• PROBLEM STATEMENT:
Only the lines below from the one that holds "Before and after one commit to unlimitedband/daily-lc, a" through the one that holds "Also changed, not" should appear in the answer, copied exactly, end lines included and pictures omitted.

-- Opening Marker --

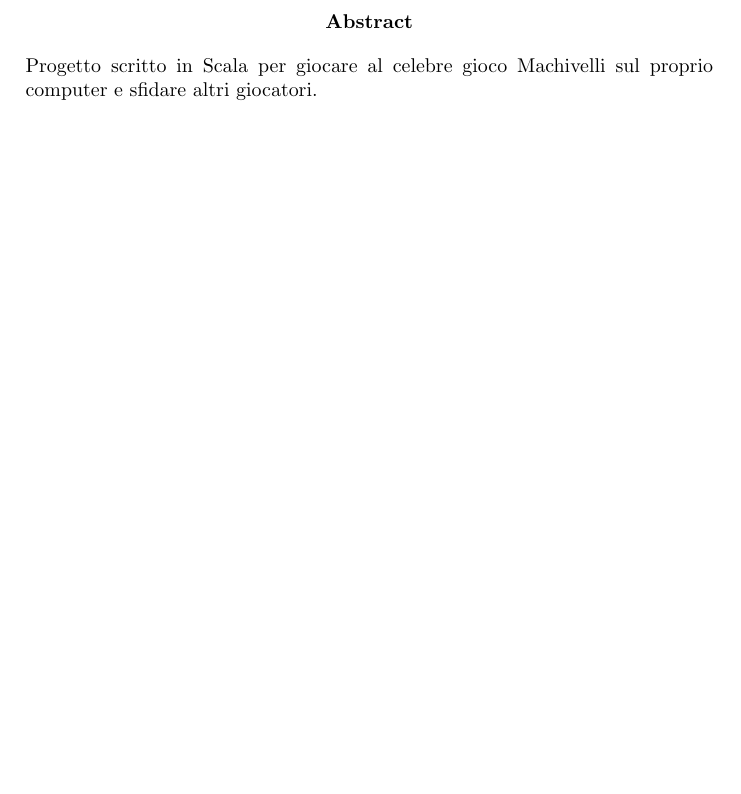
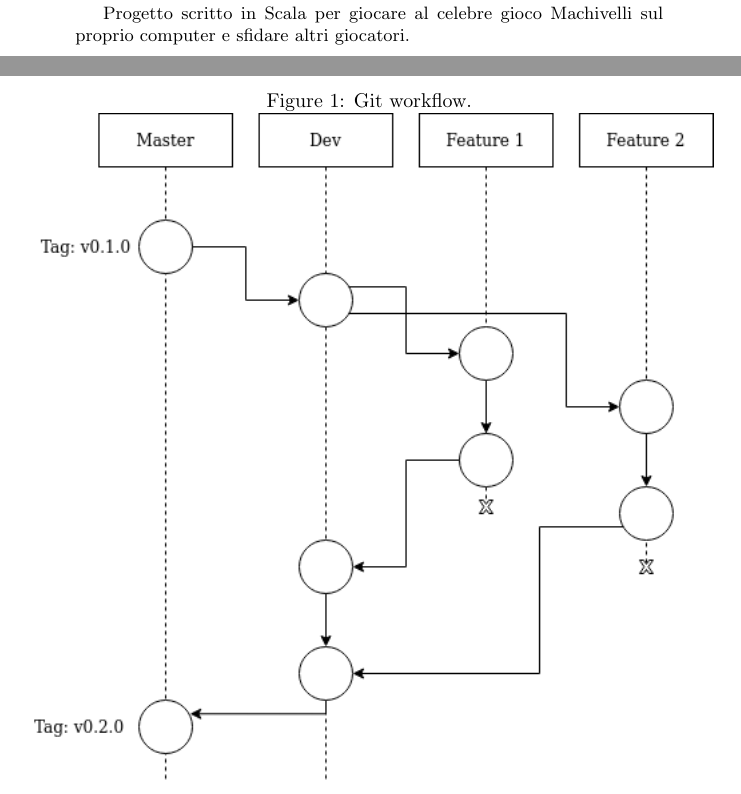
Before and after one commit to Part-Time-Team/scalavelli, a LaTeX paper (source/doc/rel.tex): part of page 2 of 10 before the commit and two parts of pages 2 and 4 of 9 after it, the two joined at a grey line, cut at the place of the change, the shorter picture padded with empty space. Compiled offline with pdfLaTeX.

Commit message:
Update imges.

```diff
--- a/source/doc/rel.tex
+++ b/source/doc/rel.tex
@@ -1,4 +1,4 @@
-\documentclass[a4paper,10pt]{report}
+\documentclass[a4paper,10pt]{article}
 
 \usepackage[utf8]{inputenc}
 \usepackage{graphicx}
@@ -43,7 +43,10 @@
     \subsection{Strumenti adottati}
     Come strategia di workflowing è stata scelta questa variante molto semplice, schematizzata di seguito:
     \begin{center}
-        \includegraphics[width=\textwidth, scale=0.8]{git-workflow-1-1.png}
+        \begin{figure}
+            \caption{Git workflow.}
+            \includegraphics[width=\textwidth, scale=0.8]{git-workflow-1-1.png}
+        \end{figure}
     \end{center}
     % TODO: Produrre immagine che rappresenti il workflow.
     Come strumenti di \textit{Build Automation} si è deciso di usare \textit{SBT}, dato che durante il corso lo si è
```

-- Closing Marker --
-- Opening Marker --

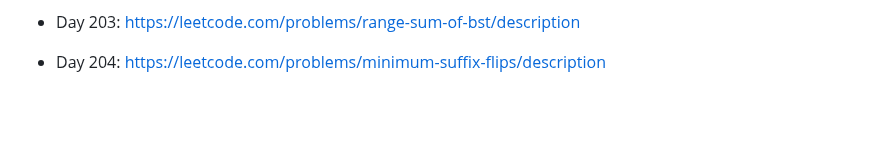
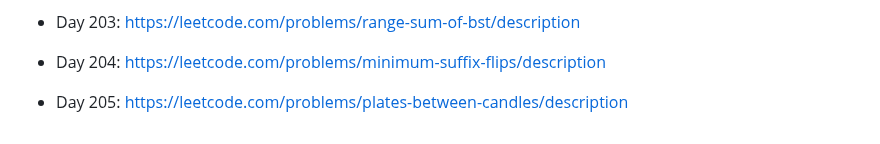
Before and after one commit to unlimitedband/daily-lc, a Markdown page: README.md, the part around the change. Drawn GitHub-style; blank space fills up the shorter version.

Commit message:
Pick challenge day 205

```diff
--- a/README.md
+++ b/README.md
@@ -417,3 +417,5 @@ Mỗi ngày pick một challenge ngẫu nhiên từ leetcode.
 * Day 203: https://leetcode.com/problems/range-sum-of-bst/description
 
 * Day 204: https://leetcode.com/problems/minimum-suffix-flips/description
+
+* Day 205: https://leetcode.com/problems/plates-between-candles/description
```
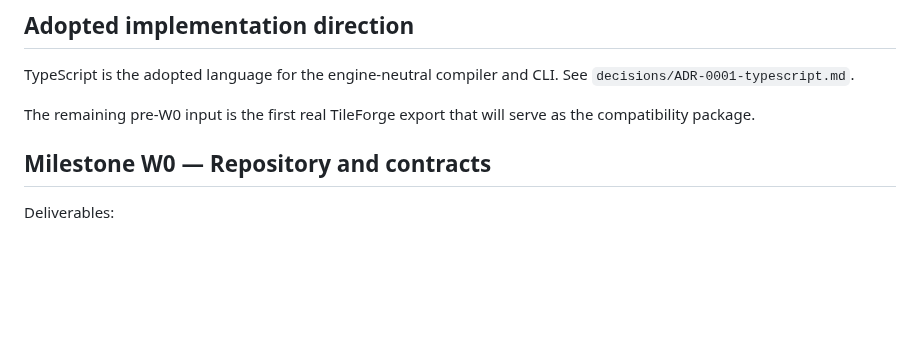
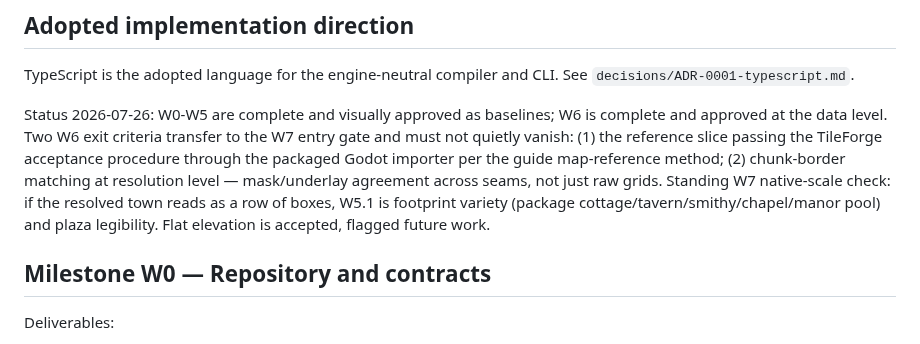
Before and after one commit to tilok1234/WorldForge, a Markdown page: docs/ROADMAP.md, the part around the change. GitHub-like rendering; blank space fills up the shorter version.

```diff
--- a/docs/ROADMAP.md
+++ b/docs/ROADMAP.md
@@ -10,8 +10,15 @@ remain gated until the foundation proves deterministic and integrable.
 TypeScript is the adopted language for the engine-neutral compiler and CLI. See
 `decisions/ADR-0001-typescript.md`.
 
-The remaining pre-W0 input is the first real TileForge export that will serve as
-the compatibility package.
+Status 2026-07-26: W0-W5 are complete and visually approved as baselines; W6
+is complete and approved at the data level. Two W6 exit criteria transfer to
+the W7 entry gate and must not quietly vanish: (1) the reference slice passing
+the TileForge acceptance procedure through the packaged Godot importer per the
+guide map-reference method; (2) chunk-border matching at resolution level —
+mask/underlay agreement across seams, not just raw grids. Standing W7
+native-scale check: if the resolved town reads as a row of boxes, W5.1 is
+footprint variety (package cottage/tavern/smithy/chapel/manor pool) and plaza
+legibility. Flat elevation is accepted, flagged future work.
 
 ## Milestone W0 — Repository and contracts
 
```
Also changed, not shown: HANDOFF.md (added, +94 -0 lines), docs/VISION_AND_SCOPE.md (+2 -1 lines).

-- Closing Marker --

• SOLUTION TO THIS EXERCISE:
Before and after one commit to unlimitedband/daily-lc, a Markdown page: README.md, the part around the change. Drawn GitHub-style; blank space fills up the shorter version.

Commit message:
Pick challenge day 205

```diff
--- a/README.md
+++ b/README.md
@@ -417,3 +417,5 @@ Mỗi ngày pick một challenge ngẫu nhiên từ leetcode.
 * Day 203: https://leetcode.com/problems/range-sum-of-bst/description
 
 * Day 204: https://leetcode.com/problems/minimum-suffix-flips/description
+
+* Day 205: https://leetcode.com/problems/plates-between-candles/description
```
Before and after one commit to tilok1234/WorldForge, a Markdown page: docs/ROADMAP.md, the part around the change. GitHub-like rendering; blank space fills up the shorter version.

```diff
--- a/docs/ROADMAP.md
+++ b/docs/ROADMAP.md
@@ -10,8 +10,15 @@ remain gated until the foundation proves deterministic and integrable.
 TypeScript is the adopted language for the engine-neutral compiler and CLI. See
 `decisions/ADR-0001-typescript.md`.
 
-The remaining pre-W0 input is the first real TileForge export that will serve as
-the compatibility package.
+Status 2026-07-26: W0-W5 are complete and visually approved as baselines; W6
+is complete and approved at the data level. Two W6 exit criteria transfer to
+the W7 entry gate and must not quietly vanish: (1) the reference slice passing
+the TileForge acceptance procedure through the packaged Godot importer per the
+guide map-reference method; (2) chunk-border matching at resolution level —
+mask/underlay agreement across seams, not just raw grids. Standing W7
+native-scale check: if the resolved town reads as a row of boxes, W5.1 is
+footprint variety (package cottage/tavern/smithy/chapel/manor pool) and plaza
+legibility. Flat elevation is accepted, flagged future work.
 
 ## Milestone W0 — Repository and contracts
 
```
Also changed, not shown: HANDOFF.md (added, +94 -0 lines), docs/VISION_AND_SCOPE.md (+2 -1 lines).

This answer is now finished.